Although yellow crazy ants reside in potions of East Africa, Asia and the Pacific islands, their exact origins are unknown. These insects acquire their name from their color and the erratic movements they exhibit in the wild, particularly when their colonies are disrupted. As of 2015, yellow crazy ants have migrated as far as sub-tropical Australia.
The yellow crazy ant is considered an invasive species of catastrophic potential, having been introduced to its new range of habitats accidentally. Moreover, due the large size of both its antennae and legs, early 21st century experts consider it the largest invasive ant species on the planet.
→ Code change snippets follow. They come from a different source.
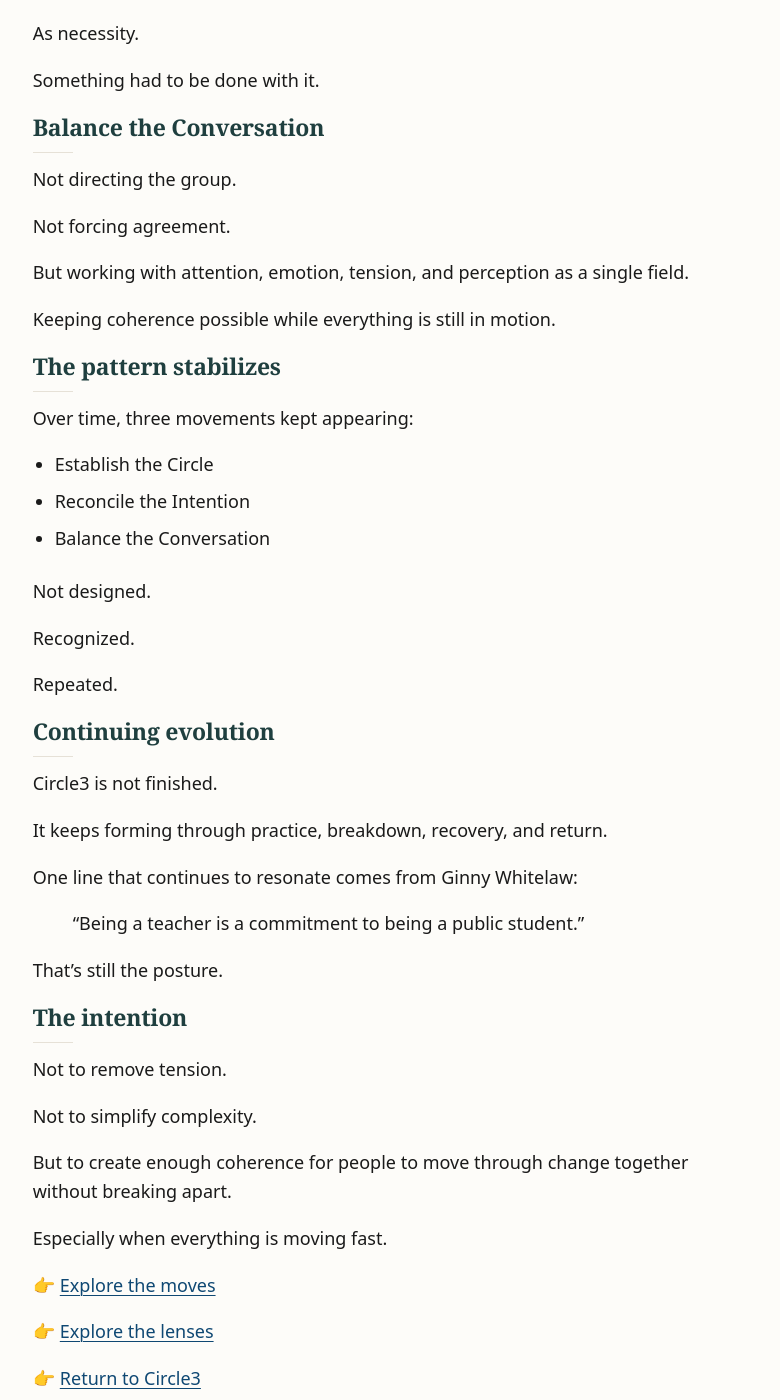
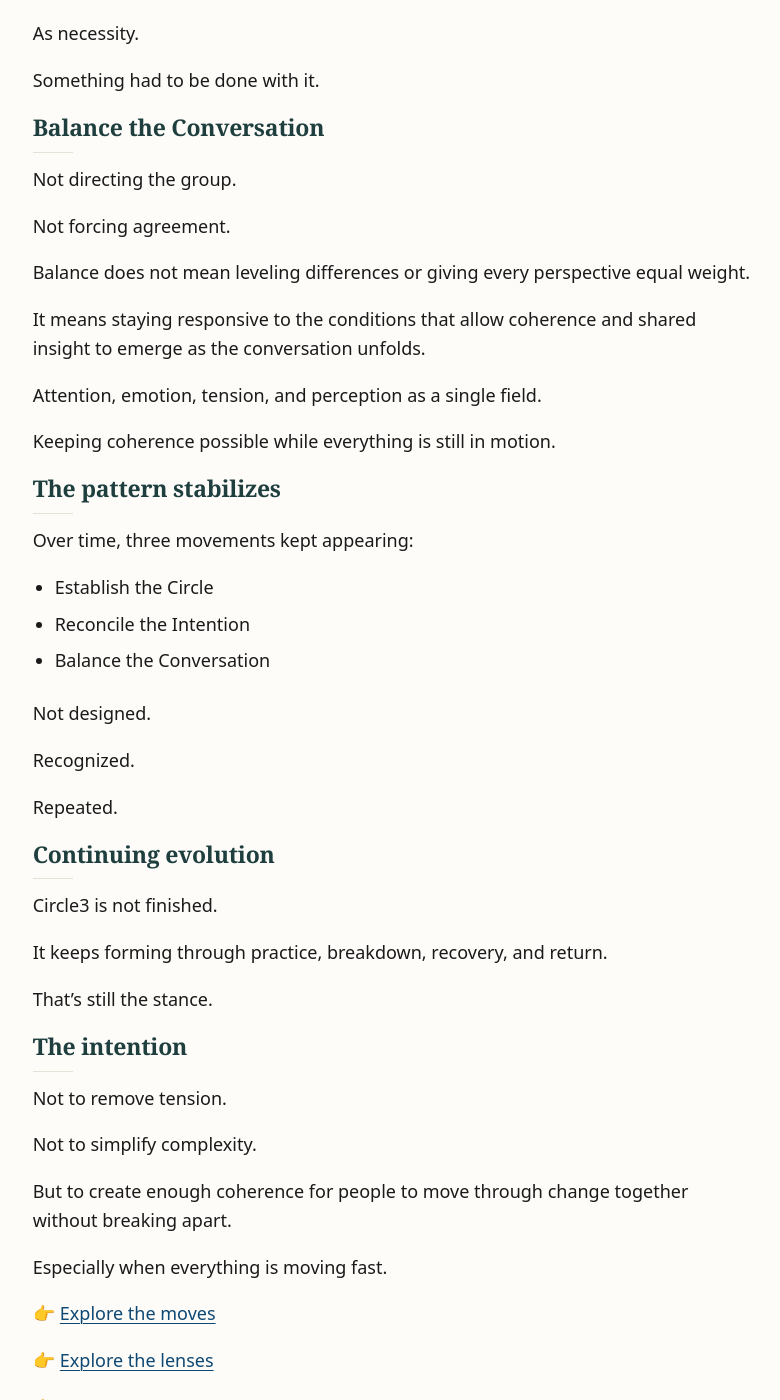
Before and after one commit to basil-family-lab/circle, a Jekyll site: the page built from origin.md, in a window 1280 px wide and 1400 px high, scrolled down 6171 px. Shown: the whole window, without its empty margins (247-1027 px from the left). Built offline with Jekyll 4.4.1, drawn with Linux system fonts in a browser that asks for light colours.

Commit message:
refactor: origin story feedback

```diff
--- a/origin.md
+++ b/origin.md
@@ -236,7 +236,11 @@ Not directing the group.
 
 Not forcing agreement.
 
-But working with attention, emotion, tension, and perception as a single field.
+Balance does not mean leveling differences or giving every perspective equal weight.
+
+It means staying responsive to the conditions that allow coherence and shared insight to emerge as the conversation unfolds.
+
+Attention, emotion, tension, and perception as a single field.
 
 Keeping coherence possible while everything is still in motion.
 
@@ -260,11 +264,7 @@ Circle3 is not finished.
 
 It keeps forming through practice, breakdown, recovery, and return.
 
-One line that continues to resonate comes from Ginny Whitelaw:
-
-> “Being a teacher is a commitment to being a public student.”
-
-That’s still the posture.
+That’s still the stance.
 
 ## The intention
 
```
These ants are sometimes referred to as "tramp ants," due to their ability to cross vast distances atop pieces of driftwood or even in ships, thus allowing for their extensive migratory range.
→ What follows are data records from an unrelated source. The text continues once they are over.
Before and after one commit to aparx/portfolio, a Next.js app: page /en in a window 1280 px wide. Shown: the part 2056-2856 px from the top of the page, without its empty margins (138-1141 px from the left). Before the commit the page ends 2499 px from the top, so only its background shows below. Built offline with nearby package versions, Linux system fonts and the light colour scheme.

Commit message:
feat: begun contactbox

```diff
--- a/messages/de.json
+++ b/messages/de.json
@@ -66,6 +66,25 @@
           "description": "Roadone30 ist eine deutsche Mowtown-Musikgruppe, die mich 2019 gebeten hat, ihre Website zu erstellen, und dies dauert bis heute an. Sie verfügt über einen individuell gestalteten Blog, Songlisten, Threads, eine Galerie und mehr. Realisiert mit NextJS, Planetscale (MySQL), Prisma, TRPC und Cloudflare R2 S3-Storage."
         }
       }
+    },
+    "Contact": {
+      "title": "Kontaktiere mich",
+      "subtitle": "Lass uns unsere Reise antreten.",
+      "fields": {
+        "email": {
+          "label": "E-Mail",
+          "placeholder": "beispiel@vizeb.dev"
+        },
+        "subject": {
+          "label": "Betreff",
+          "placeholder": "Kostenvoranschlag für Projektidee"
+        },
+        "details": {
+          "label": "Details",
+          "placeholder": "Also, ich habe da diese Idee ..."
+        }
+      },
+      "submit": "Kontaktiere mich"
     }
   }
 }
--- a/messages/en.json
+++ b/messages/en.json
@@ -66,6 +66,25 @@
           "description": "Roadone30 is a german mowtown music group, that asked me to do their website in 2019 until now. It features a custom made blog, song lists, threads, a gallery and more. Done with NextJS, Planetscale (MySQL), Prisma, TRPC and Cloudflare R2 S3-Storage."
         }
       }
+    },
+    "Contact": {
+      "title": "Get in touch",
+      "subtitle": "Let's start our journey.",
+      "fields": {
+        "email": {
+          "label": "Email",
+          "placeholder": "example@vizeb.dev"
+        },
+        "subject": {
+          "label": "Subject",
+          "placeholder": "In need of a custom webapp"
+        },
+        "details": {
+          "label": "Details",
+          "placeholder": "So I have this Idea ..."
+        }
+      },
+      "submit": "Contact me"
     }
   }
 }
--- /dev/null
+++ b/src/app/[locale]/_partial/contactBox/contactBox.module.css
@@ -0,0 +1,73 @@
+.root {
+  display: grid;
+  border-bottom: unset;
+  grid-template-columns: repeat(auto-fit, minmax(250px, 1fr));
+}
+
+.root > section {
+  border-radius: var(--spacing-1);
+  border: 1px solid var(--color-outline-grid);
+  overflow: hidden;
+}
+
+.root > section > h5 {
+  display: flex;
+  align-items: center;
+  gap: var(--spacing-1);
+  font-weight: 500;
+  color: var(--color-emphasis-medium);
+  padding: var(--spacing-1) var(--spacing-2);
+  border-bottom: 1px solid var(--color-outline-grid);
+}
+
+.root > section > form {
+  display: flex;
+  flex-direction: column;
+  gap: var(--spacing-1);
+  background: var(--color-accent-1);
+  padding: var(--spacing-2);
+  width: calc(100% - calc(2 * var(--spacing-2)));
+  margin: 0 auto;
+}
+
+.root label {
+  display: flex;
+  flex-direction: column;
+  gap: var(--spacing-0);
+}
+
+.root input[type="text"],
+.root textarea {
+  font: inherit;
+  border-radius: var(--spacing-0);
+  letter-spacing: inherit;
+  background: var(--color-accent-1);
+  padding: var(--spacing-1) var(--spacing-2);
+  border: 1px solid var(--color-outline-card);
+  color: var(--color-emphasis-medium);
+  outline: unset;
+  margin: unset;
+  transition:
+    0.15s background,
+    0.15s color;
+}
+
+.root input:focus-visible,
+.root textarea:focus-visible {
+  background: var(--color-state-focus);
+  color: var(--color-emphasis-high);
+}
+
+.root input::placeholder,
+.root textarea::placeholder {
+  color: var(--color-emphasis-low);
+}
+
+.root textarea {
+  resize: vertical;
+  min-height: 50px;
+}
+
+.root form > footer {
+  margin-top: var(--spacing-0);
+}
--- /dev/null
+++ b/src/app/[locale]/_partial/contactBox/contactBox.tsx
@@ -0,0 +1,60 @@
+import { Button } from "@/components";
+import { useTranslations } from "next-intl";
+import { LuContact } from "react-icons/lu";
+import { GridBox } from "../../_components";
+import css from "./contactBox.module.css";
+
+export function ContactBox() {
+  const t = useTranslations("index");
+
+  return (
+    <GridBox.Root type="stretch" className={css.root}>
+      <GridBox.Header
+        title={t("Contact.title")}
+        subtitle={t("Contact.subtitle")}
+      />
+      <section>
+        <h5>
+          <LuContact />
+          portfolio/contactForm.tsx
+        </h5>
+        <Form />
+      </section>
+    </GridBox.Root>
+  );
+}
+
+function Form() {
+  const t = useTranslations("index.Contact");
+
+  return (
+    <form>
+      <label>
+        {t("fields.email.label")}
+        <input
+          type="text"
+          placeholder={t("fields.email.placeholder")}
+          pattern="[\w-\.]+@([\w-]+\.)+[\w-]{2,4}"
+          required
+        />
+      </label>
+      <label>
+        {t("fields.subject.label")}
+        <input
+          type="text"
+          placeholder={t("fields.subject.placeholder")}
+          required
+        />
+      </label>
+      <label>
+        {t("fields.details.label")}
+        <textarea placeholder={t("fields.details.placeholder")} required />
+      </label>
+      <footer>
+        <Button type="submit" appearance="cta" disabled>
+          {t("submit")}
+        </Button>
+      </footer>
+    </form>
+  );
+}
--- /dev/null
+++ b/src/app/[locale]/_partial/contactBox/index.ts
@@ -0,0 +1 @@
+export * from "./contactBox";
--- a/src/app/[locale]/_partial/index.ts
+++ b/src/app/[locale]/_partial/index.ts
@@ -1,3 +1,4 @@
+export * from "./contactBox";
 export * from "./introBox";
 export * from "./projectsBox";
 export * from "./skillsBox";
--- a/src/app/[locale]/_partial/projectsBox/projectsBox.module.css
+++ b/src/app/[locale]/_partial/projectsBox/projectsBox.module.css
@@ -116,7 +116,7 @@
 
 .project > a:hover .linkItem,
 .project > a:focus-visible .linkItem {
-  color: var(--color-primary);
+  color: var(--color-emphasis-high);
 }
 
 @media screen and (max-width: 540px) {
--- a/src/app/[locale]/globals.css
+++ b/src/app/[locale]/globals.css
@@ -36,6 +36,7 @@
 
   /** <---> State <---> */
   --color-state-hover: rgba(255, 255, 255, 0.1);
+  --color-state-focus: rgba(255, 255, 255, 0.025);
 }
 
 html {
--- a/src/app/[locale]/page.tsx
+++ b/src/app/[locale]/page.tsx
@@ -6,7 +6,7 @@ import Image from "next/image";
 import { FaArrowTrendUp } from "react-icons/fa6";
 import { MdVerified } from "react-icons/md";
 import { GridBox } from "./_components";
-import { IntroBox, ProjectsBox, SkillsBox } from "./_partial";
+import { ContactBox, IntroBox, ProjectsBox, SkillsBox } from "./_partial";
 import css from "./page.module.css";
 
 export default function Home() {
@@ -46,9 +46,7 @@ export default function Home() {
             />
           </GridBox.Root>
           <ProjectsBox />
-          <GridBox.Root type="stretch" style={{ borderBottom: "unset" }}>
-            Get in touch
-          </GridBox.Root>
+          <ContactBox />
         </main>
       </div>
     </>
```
Yellow crazy ants are considered scavengers, feeding on everything from scale insects to tree sap. The ants secrete a sweet-sticky substance called honeydew onto the trees, causing mold to grow over leaves and stems. In some island locations, yellow crazy ants are known to develop supercolonies, which constitute extreme threats to local ecological balances. For example, on Johnson Atoll, one supercolony alone possessed approximately 1,000 queens and covered nearly a quarter of the entire island.